Actor John Cusack caused an uproar across the Twitterverse when he posted a now-deleted anti-Semitic meme featuring a giant hand wearing the Star of David while crushing people, suggesting that Jews control the world. He doubled down when initially challenged and then claimed a bot had retweeted from his account. He further explained that he was only attempting to show support for the Palestinian people. Finally, Cusack posted a thread acknowledging his anti-Semitism along with a lackluster apology.
Rather than learn how to criticize Israeli policies, John Cusack represents a growing number of so-called activists who traffic in anti-Semitic tropes in the name of Palestinian advocacy. Not only do these tropes normalize violence against Jews, they have contributed to an ever-growing number of anti-Semitic attacks against Jewish people in America.
As movements become more intersectional, so too should discussion and education.
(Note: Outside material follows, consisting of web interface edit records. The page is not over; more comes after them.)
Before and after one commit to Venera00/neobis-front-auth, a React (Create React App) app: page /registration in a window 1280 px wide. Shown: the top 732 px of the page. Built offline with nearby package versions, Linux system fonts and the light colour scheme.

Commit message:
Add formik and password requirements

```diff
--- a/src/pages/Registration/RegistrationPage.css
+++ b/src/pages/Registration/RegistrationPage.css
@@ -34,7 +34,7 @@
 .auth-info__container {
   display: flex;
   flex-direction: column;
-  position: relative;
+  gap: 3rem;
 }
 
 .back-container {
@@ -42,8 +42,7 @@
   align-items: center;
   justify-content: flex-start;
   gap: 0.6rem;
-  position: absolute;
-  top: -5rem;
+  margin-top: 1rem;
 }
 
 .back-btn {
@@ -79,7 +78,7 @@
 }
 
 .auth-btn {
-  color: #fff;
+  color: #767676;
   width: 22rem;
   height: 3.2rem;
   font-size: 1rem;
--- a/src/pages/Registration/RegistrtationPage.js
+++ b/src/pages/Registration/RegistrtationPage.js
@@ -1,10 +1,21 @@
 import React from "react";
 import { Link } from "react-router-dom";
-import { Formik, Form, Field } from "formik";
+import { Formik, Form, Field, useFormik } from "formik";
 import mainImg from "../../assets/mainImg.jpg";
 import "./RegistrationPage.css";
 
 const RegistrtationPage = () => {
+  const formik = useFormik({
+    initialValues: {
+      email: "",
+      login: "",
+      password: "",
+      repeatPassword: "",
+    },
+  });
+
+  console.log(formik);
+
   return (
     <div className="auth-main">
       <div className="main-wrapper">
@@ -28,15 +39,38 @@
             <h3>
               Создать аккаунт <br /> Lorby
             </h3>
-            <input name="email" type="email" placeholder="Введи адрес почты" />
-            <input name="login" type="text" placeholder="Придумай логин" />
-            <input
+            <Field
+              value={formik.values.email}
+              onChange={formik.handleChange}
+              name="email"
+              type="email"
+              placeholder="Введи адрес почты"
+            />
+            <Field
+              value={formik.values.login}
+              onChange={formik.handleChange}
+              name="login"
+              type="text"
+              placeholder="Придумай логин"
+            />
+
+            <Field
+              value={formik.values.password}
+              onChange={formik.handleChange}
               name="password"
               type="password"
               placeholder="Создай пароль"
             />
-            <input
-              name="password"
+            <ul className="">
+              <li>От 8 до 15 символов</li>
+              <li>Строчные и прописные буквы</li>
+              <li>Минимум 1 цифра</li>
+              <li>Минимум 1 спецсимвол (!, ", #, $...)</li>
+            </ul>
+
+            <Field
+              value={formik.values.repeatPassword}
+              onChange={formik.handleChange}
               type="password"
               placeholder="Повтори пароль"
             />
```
Jewish places of worship are being shot up in America, contributing to fear among the Jewish community. While there are bad-faith actors on any side of an argument, it’s crucial for non-Jews to listen and learn about anti-Semitism without making excuses for mistakes and past behavior.
John Cusack not only retweeted an anti-Semitic meme in the first place, he brushed off the Jewish voices attempting to set him straight. The lack of accountability he exhibited is shameful and adolescent. The old “my account was hacked” bit is played out. Especially when the retweet in question was accompanied by text written by Cusack himself. Yet another example of celebrity worship going wrong.